(Before and after images):

== == ==

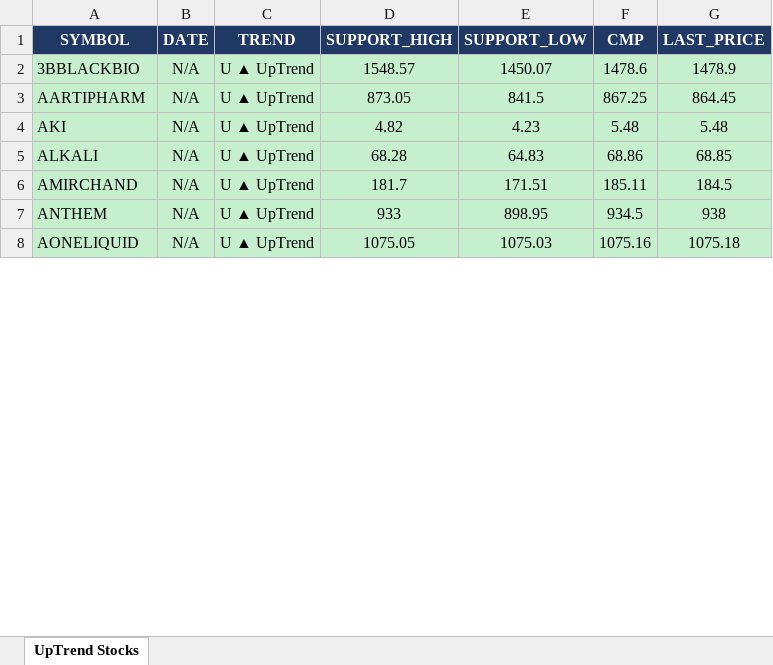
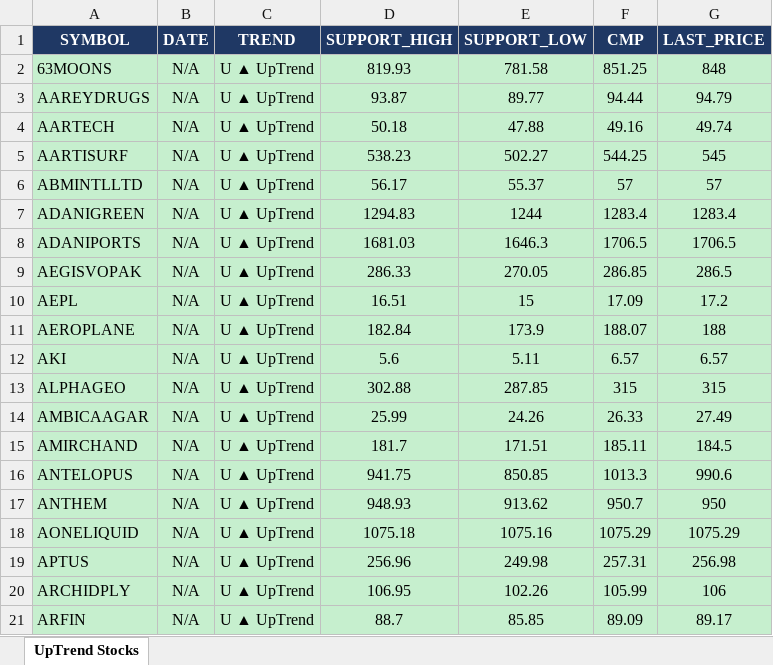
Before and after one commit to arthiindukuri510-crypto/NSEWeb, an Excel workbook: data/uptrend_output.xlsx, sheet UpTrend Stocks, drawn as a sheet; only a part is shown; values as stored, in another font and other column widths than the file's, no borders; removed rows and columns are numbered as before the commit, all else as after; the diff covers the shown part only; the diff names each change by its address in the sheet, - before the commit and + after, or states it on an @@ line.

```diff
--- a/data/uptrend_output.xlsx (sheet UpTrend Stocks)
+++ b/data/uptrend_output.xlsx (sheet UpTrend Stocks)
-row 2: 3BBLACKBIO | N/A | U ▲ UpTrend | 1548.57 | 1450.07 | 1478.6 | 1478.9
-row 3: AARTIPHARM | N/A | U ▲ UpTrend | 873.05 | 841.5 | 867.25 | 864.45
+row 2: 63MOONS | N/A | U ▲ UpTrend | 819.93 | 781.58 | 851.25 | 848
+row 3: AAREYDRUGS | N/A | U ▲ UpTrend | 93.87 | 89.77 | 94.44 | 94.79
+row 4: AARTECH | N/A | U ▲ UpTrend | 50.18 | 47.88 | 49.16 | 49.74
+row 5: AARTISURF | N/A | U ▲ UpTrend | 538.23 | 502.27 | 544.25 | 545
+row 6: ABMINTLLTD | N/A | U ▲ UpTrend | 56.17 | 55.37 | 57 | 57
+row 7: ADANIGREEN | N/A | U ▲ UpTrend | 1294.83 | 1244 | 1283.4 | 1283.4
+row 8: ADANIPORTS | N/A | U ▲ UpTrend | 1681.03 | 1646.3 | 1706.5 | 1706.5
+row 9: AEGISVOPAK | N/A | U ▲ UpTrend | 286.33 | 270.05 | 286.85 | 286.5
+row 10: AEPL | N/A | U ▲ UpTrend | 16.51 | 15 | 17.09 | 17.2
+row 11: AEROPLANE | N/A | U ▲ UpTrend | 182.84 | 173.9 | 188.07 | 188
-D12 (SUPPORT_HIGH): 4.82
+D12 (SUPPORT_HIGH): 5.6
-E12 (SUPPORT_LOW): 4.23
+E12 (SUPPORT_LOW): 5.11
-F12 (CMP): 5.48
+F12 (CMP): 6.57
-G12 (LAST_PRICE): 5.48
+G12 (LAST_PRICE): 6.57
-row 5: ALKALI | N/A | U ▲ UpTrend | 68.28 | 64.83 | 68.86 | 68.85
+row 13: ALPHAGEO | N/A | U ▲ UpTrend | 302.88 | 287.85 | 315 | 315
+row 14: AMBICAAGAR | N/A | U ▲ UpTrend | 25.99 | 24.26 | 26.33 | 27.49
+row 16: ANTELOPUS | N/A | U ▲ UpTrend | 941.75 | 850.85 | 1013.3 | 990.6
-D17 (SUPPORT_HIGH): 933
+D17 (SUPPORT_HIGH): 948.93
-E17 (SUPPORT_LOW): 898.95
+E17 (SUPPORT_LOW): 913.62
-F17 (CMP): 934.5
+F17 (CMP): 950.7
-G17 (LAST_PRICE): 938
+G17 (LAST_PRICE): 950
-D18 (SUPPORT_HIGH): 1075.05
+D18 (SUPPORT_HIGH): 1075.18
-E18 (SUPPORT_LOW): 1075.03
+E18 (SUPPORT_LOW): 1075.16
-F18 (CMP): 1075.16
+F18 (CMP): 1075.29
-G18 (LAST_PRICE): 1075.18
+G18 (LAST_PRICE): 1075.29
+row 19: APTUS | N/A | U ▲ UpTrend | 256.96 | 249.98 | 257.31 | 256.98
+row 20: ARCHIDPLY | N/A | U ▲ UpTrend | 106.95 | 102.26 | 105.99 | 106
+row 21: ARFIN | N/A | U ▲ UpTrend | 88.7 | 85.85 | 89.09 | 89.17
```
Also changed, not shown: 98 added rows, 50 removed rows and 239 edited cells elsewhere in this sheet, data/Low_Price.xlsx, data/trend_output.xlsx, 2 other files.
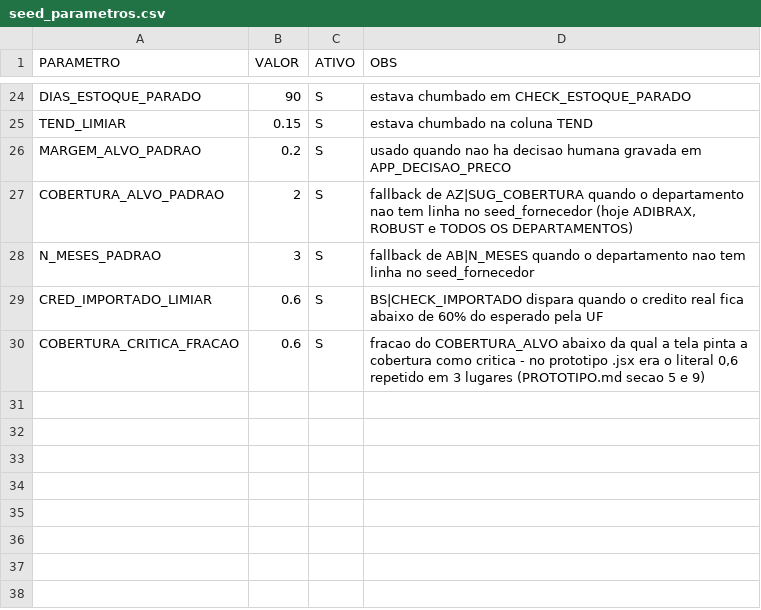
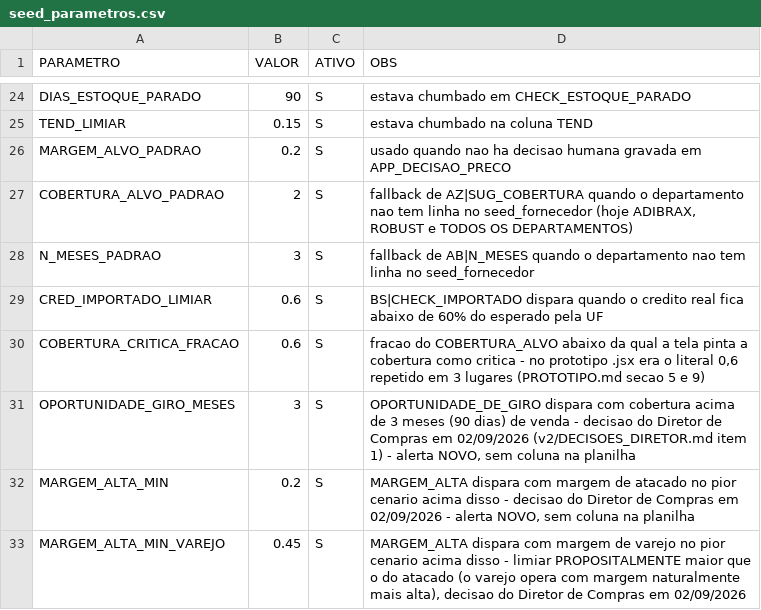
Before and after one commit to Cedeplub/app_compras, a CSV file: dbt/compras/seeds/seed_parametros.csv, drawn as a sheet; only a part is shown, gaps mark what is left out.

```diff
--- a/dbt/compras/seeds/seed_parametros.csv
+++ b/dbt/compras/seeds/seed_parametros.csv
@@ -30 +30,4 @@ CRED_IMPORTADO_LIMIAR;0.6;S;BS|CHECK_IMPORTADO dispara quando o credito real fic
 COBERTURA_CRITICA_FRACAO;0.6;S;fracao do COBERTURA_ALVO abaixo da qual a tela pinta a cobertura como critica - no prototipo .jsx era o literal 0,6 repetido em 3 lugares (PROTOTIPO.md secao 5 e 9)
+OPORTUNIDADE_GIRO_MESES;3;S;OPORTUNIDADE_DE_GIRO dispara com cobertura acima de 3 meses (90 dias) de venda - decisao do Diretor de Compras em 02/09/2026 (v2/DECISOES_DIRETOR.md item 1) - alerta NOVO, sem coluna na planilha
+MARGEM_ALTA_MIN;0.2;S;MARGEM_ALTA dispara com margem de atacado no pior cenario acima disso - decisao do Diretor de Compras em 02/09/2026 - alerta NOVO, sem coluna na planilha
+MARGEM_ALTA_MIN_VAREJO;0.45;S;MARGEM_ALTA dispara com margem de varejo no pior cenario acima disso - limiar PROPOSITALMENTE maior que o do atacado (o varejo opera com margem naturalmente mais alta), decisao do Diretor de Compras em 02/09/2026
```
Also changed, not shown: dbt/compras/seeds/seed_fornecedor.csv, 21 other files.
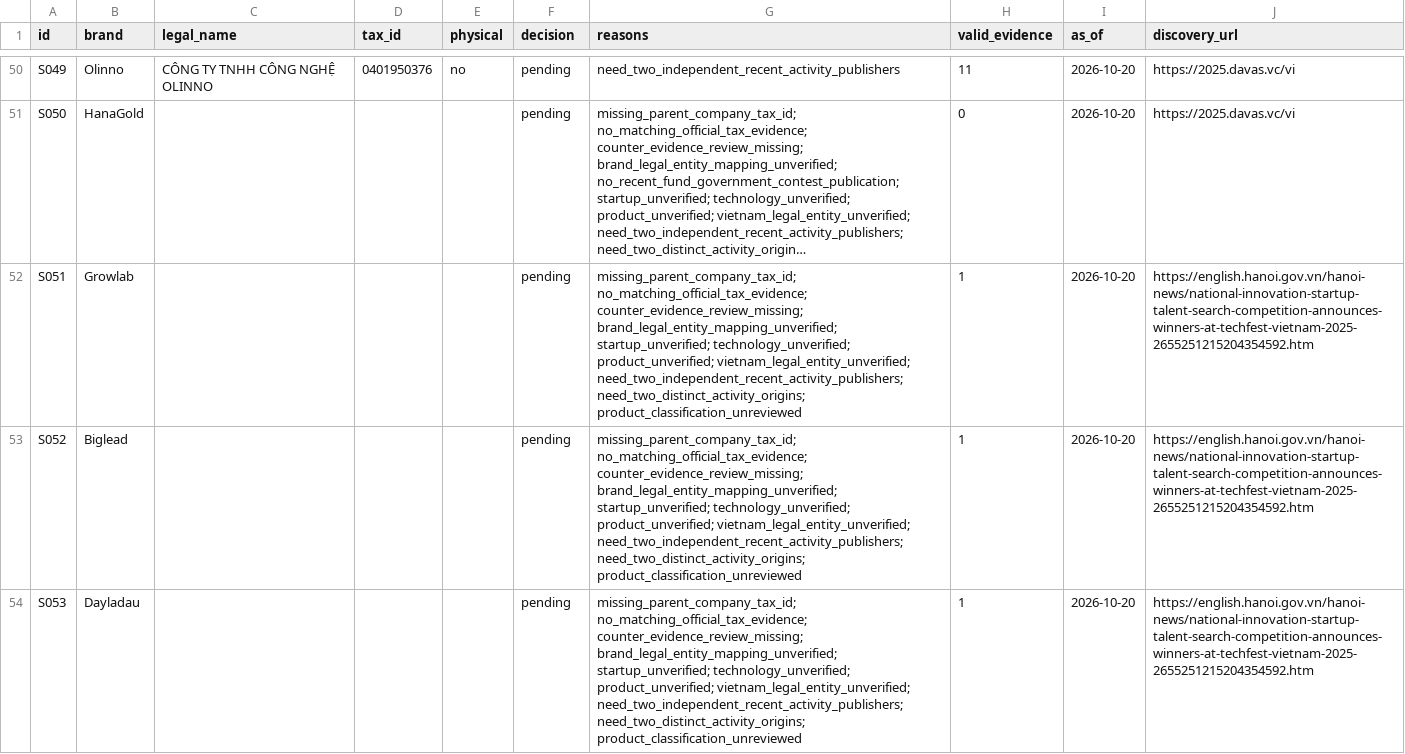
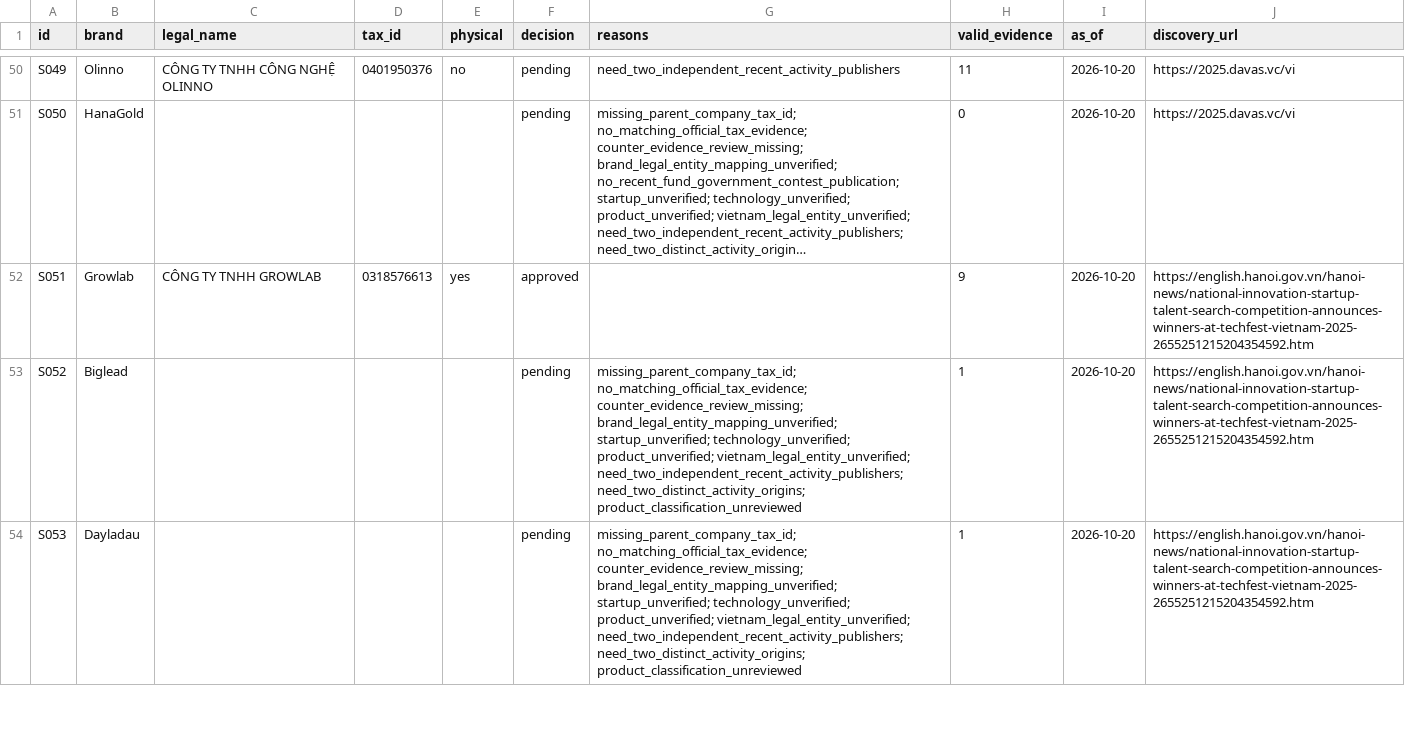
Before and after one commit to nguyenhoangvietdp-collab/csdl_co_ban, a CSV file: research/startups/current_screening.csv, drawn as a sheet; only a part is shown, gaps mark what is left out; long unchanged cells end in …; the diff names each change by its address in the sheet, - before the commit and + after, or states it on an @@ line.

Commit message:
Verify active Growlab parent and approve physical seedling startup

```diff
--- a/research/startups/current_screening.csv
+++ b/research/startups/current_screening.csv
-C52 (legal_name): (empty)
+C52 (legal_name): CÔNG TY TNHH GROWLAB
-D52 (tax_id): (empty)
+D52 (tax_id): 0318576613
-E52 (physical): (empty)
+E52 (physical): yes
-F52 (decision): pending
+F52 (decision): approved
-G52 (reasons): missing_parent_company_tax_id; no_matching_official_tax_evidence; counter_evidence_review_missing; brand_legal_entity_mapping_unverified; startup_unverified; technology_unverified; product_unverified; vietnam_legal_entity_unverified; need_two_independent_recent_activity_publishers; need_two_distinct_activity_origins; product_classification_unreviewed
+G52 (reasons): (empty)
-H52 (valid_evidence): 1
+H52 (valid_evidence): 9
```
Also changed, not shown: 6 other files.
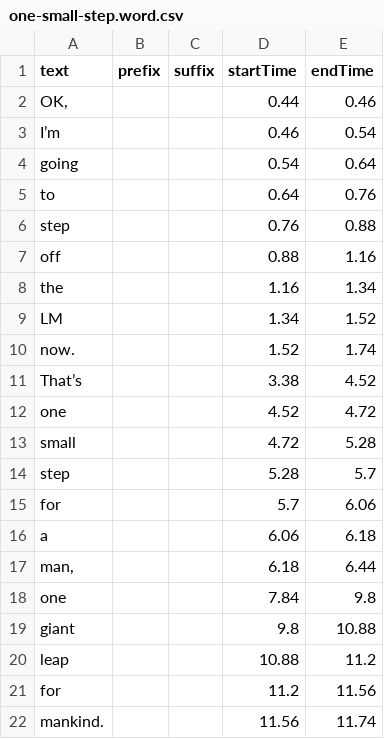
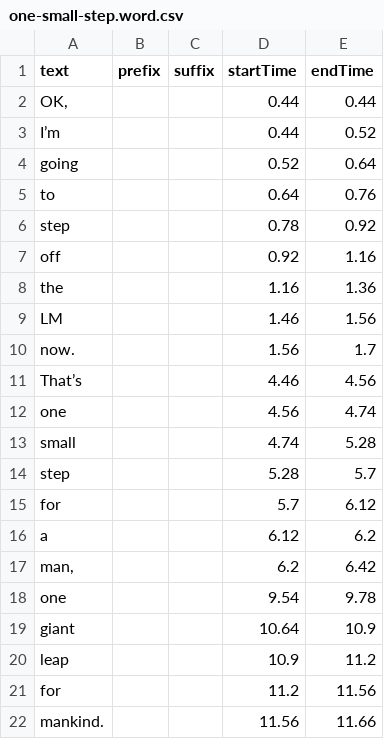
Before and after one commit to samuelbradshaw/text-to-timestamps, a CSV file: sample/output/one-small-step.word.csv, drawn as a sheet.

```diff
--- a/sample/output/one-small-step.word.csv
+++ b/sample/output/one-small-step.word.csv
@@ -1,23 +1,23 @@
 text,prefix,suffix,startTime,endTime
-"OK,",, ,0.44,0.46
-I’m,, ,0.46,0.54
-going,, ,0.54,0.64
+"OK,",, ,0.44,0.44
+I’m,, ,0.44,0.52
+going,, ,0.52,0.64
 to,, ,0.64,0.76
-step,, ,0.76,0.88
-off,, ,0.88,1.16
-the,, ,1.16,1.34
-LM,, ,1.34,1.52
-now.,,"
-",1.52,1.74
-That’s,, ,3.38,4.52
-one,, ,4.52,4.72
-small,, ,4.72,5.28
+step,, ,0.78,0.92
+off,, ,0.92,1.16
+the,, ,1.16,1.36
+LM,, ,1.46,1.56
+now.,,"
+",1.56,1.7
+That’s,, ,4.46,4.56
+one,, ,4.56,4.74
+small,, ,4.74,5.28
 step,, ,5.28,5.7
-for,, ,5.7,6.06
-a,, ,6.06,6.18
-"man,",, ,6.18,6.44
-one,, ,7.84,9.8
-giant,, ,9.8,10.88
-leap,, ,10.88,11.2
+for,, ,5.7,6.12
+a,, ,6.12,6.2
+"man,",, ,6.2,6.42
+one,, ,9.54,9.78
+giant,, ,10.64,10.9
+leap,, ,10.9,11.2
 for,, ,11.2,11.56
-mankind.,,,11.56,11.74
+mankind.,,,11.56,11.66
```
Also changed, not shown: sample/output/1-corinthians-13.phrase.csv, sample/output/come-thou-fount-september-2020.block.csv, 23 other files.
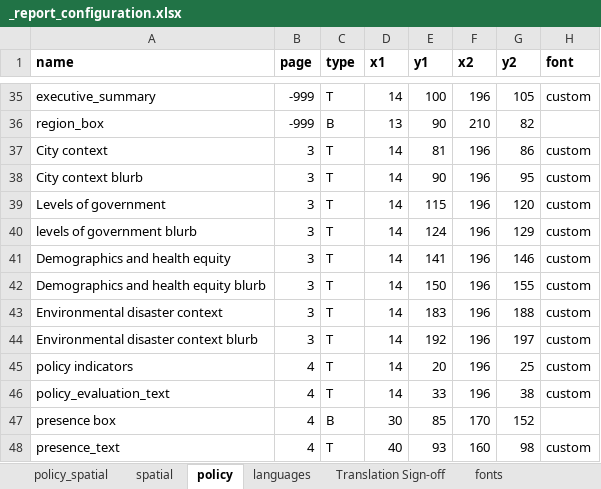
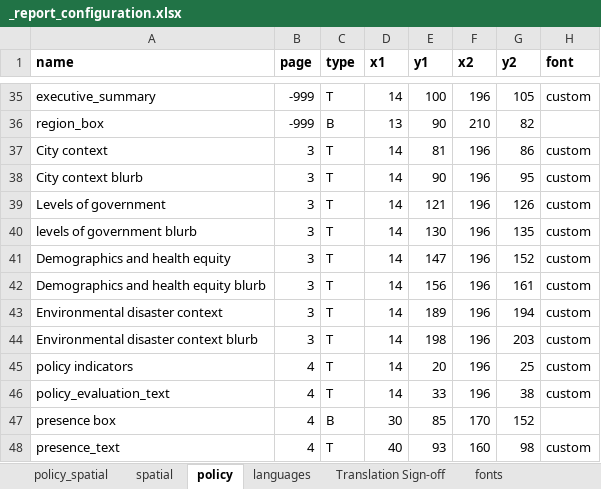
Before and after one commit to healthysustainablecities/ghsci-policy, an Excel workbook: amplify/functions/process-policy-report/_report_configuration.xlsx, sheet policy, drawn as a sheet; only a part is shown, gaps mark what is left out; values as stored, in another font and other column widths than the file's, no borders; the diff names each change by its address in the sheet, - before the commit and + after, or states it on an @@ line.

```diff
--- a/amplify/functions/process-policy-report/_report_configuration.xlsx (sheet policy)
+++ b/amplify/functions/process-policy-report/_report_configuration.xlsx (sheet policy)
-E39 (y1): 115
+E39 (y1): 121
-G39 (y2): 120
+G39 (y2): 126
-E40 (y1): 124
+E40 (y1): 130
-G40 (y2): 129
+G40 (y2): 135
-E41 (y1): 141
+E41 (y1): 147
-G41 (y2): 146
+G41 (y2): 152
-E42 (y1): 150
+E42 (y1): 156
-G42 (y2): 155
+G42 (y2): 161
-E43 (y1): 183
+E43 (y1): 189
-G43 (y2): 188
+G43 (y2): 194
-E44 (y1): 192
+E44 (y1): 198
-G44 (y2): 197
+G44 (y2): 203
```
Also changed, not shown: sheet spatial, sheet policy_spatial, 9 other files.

== == ==

(What you will do): Your response should be the lines of the entries above that include the string "step".

(Your response):
Before and after one commit to samuelbradshaw/text-to-timestamps, a CSV file: sample/output/one-small-step.word.csv, drawn as a sheet.
--- a/sample/output/one-small-step.word.csv
+++ b/sample/output/one-small-step.word.csv
-step,, ,0.76,0.88
+step,, ,0.78,0.92
 step,, ,5.28,5.7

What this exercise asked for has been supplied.